What you should do: In the entries that follow, find the word "html" and report each line it is on.

═══

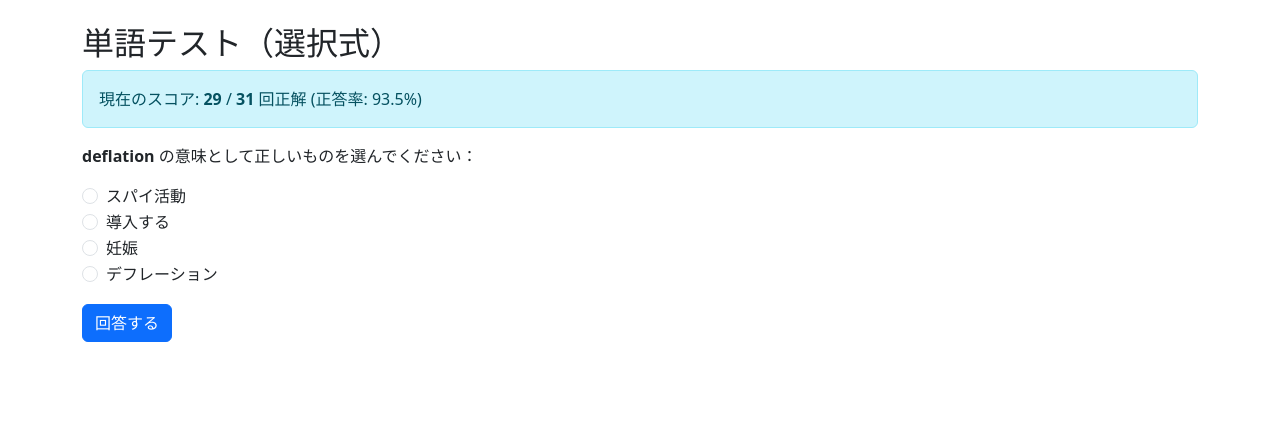
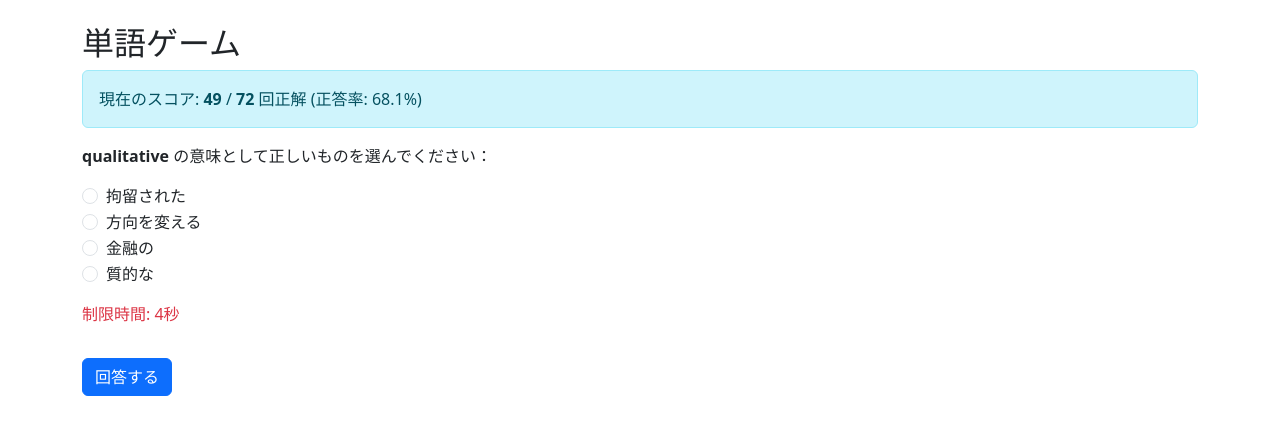
Before and after one commit to Shun0115/vocab-ai-generator, a Flask app: page /test in a window 1280 px wide. Shown: the top 435 px of the page. Run offline with Flask 3, Linux system fonts and the light colour scheme.

Commit message:
テスト制限時間追加

```diff
--- a/app.py
+++ b/app.py
@@ -174,35 +174,30 @@ def test():
         return render_template("test.html", question=None)
 
     if request.method == "POST":
-        answer = request.form["answer"]
-        correct_word = request.form["correct_word"]
-        correct_meaning = request.form["correct_meaning"]
-        is_correct = answer.strip() == correct_meaning.strip()
+        answer = request.form.get("answer", "")
+        correct_word = request.form.get("correct_word", "")
+        correct_meaning = request.form.get("correct_meaning", "")
+        auto_submit = request.form.get("auto_submit", "false") == "true"
+
+        if auto_submit or not answer:
+            is_correct = False
+            answer = "（時間切れ or 無回答）"
+        else:
+            is_correct = answer.strip() == correct_meaning.strip()
 
         score = save_score(1 if is_correct else 0)
 
-        # ✅ 元の問題を再構築（再度ランダムにしない）
-        question = {
-            "word": correct_word,
-            "meaning": correct_meaning
-        }
-
-        other_meanings = list({v["meaning"] for v in all_vocab if v["word"] != correct_word})
-        distractors = random.sample(other_meanings, min(3, len(other_meanings)))
-        options = [correct_meaning] + distractors
-        random.shuffle(options)
-
-        question["options"] = options
-
+        # ✅ 結果表示のみ、次の問題は GET で出す！
         result = {
             "your_answer": answer,
             "correct_answer": correct_meaning,
             "correct": is_correct
         }
 
-        return render_template("test.html", question=question, result=result, score=score)
+        return render_template("test.html", question=None, result=result, score=score)
 
     else:
+        # GET時：新しい問題を作成
         question = random.choice(all_vocab)
         other_meanings = list({v["meaning"] for v in all_vocab if v["word"] != question["word"]})
         distractors = random.sample(other_meanings, min(3, len(other_meanings)))
--- a/templates/index.html
+++ b/templates/index.html
@@ -46,7 +46,7 @@
     <!-- 単語帳生成ボタンなどの下に追加 -->
     <div class="mb-4">
       <a href="/download_csv" class="btn btn-success me-2">⬇️ CSVダウンロード(検索履歴)</a>
-      <a href="/test" class="btn btn-outline-success">テストを始める</a>
+      <a href="/test" class="btn btn-outline-success">ゲームを始める</a>
     </div>
 
     {% if vocab_list %}
--- a/templates/test.html
+++ b/templates/test.html
@@ -3,14 +3,14 @@
 
 <head>
   <meta charset="utf-8">
-  <title>英単語テスト（選択式）</title>
+  <title>単語ゲーム（選択式）</title>
   <link rel="stylesheet" href="https://cdn.jsdelivr.net/npm/bootstrap@5.3.0/dist/css/bootstrap.min.css">
   <link rel="stylesheet" href="{{ url_for('static', filename='styles.css') }}">
 </head>
 
 <body class="p-4" id="page-body">
   <div class="container">
-    <h2>単語テスト（選択式）</h2>
+    <h2>単語ゲーム</h2>
 
     {% if score %}
     <div class="alert alert-info">
@@ -20,32 +20,51 @@
     {% endif %}
 
   {% if question %}
-    <form method="POST" class="mb-3">
+    <form method="POST" class="mb-3" id="quiz-form">
       <p><strong>{{ question.word }}</strong> の意味として正しいものを選んでください：</p>
+
   {% for option in question.options %}
   <div class="form-check">
-        <input class="form-check-input" type="radio" name="answer" value="{{ option }}" id="option{{ loop.index }}"
-          required>
+    <input class="form-check-input" type="radio" name="answer" value="{{ option }}" id="option{{ loop.index }}">
     <label class="form-check-label" for="option{{ loop.index }}">{{ option }}</label>
   </div>
   {% endfor %}
 
   <input type="hidden" name="correct_word" value="{{ question.word }}">
   <input type="hidden" name="correct_meaning" value="{{ question.meaning }}">
+  <input type="hidden" name="auto_submit" value="false" id="auto_submit_flag">
 
+  <p class="mt-3 text-danger" id="timer">制限時間: 10秒</p>
   <button type="submit" class="btn btn-primary mt-3">回答する</button>
 </form>
+<script>
+  let timeLeft = 10;
+  const timerElement = document.getElementById("timer");
+  const form = document.getElementById("quiz-form");
+
+  const countdown = setInterval(() => {
+    timeLeft--;
+    timerElement.textContent = "制限時間: " + timeLeft + "秒";
+
+    if (timeLeft <= 0) {
+      clearInterval(countdown);
+      document.getElementById("auto_submit_flag").value = "true";
+      form.submit();
+    }
+  }, 1000);
+</script>
 {% endif %}
 
 {% if result %}
-    <div class="alert {{ 'alert-success' if result.correct else 'alert-danger' }}">
-      あなたの答え: <strong>{{ result.your_answer }}</strong><br>
-      正解: <strong>{{ result.correct_answer }}</strong><br>
-      結果: {{ '正解！' if result.correct else '不正解！' }}
+<div class="alert {{ 'alert-success' if result.correct else 'alert-danger' }} mt-4">
+  <p>あなたの答え: <strong>{{ result.your_answer }}</strong></p>
+  <p>正解: <strong>{{ result.correct_answer }}</strong></p>
+  <p>結果: <strong>{{ '正解！' if result.correct else '不正解！' }}</strong></p>
 </div>
-    <div class="d-flex gap-3 mt-4">
+
+<div class="mt-4 d-flex gap-3">
   <a href="/test" class="btn btn-secondary">次の問題へ</a>
-      <a href="/" class="btn btn-link">← 単語帳アプリに戻る</a>
+  <a href="/" class="btn btn-outline-primary">← 単語帳に戻る</a>
 </div>
 {% endif %}
 
--- a/test_score.json
+++ b/test_score.json
@@ -1,4 +1,4 @@
 {
-  "correct": 29,
-  "total": 31
+  "correct": 49,
+  "total": 72
 }
--- a/vocab_history.json
+++ b/vocab_history.json
@@ -1,4 +1,64 @@
 [
+  {
+    "input": "Concerns are growing among Japanese firms operating in China, after a Chinese court on Wednesday found an employee of major Japanese drugmaker Astellas Pharma Inc. guilty of spying.",
+    "vocab": [
+      {
+        "word": "Concerns",
+        "meaning": "心配、懸念",
+        "example": "There are growing concerns about the safety of the new product."
+      },
+      {
+        "word": "Japanese",
+        "meaning": "日本の",
+        "example": "She is studying the Japanese language."
+      },
+      {
+        "word": "Firms",
+        "meaning": "企業、会社",
+        "example": "The new law will affect small firms."
+      },
+      {
+        "word": "China",
+        "meaning": "中国",
+        "example": "He traveled to China for business."
+      },
+      {
+        "word": "Spying",
+        "meaning": "スパイ活動",
+        "example": "The government accused him of spying for a foreign country."
+      }
+    ]
+  },
+  {
+    "input": "Concerns are growing among Japanese firms operating in China, after a Chinese court on Wednesday found an employee of major Japanese drugmaker Astellas Pharma Inc. guilty of spying.\r\n   The district court sentenced the male Japanese employee of Astellas to three years and six months in prison for espionage. Details have not been disclosed on what acts led to the guilty ruling.",
+    "vocab": [
+      {
+        "word": "Concerns",
+        "meaning": "懸念",
+        "example": "The company has concerns about the safety of its employees in the current situation."
+      },
+      {
+        "word": "Growing",
+        "meaning": "成長している",
+        "example": "The company's profits have been steadily growing over the past few years."
+      },
+      {
+        "word": "Employee",
+        "meaning": "従業員",
+        "example": "The company is looking to hire a new employee for their sales team."
+      },
+      {
+        "word": "Guilty",
+        "meaning": "有罪の",
+        "example": "The defendant was found guilty of the crime and sentenced to prison."
+      },
+      {
+        "word": "Espionage",
+        "meaning": "スパイ活動",
+        "example": "The spy was caught in the act of espionage and arrested by the authorities."
+      }
+    ]
+  },
   {
     "input": "A Chinese district court Wednesday sentenced a Japanese man in his 60s to three years and six months in prison for espionage.\r\n   The employee of Japanese drugmaker Astellas Pharma Inc. was detained by Chinese authorities in March 2023 shortly before leaving for Japan after completing his assignment term in China.",
     "vocab": [
```
Lines whose indentation alone changed are shown as unchanged.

═══

Your response:
         return render_template("test.html", question=None)
-        return render_template("test.html", question=question, result=result, score=score)
+        return render_template("test.html", question=None, result=result, score=score)
--- a/templates/index.html
+++ b/templates/index.html
--- a/templates/test.html
+++ b/templates/test.html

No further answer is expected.